Department of Chemical Sciences
School of Natural Sciences

Dendritic Fibrous Nanosilica for Catalysis, Energy Harvesting, Carbon Dioxide Mitigation, Drug Delivery, and Sensing

Morphology-controlled nanomaterials such as silica play a crucial role in the development of technologies for use in the fields of energy, environment (water and air pollution) and health. Since the discovery of Stöber’s  silica, followed by the discovery of mesoporous silica materials, such as MCM-41 and SBA-15, a significant surge in the design and synthesis of nanosilica with various sizes, shapes, morphologies and textural properties (surface area, pore size and pore volume) has been observed in recent years.

NanoCat Group has developed next-generation nanocatalysts via the morphological control of nanomaterials, particularly dendritic fibrous nanosilica (DFNS). This material possesses a unique fibrous morphology, unlike the tubular porous structure of various conventional silica materials. It has a high surface area with improved accessibility to the internal surface, tunable pore size and pore volume, controllable particle size and importantly, improved stability. The uniqueness of DFNS is its high surface area is produced by its fibrous structure instead of the formation of pores, making the large surface area easily accessible. Our group has shown the successful utilization of DFNS in a range of important applications, including catalysis and CO2 capture. DFNS is one of the few Indian invented material which is now being explored by more than 150 reputable groups worldwide for various applications.  DFNS show exceptional performance in large numbers of fields including catalysis, gas capture, solar energy harvesting, energy storage, sensors, and biomedical applications.

Reference: Facile Synthesis Protocol to Tune Size, Textural Properties & Fiber Density of Dendritic Fibrous Nanosilica (DFNS): Applications in  Catalysis  and CO2 Capture, A. Maity, R. Belgamwar, Vivek Polshettiwar*, Nature Protocol,  2019, 14, 2177-2204.              

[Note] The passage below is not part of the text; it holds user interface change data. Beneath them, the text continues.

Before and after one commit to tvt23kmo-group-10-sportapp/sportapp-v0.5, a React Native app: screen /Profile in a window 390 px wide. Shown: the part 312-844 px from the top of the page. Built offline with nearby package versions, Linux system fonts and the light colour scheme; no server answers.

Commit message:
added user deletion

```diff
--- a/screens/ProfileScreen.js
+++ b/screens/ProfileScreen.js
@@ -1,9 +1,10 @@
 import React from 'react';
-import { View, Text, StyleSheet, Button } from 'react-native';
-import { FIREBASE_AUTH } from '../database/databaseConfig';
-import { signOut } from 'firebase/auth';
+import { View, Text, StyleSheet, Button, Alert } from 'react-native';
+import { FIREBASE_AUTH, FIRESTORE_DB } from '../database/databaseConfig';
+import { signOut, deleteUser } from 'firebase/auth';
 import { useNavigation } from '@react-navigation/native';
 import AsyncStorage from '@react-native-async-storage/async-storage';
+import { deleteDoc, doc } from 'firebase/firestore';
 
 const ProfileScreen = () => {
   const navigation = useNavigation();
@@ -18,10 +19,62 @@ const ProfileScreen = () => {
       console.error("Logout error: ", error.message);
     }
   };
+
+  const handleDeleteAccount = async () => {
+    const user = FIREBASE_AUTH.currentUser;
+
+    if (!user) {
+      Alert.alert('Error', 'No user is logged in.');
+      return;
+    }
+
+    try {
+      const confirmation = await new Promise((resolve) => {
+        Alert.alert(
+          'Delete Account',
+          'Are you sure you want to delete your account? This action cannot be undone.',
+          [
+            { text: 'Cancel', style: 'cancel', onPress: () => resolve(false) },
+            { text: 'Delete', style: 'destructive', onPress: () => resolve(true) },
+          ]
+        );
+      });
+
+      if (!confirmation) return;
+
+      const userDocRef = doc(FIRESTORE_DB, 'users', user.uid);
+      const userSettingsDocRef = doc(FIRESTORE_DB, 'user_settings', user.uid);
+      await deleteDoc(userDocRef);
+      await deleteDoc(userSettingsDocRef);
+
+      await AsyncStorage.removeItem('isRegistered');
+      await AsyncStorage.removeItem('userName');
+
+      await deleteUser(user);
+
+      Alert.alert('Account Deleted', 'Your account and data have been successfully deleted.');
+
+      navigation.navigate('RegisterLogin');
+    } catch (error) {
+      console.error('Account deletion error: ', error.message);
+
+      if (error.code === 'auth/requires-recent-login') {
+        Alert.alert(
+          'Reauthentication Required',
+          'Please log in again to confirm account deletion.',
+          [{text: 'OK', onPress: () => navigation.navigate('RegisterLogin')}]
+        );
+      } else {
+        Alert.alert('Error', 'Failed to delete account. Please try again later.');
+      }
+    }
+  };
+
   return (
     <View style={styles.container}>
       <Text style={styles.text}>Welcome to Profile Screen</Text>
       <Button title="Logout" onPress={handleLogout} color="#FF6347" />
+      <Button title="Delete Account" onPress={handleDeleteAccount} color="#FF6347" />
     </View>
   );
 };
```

 More information about this project can be found on the Nanocat webpage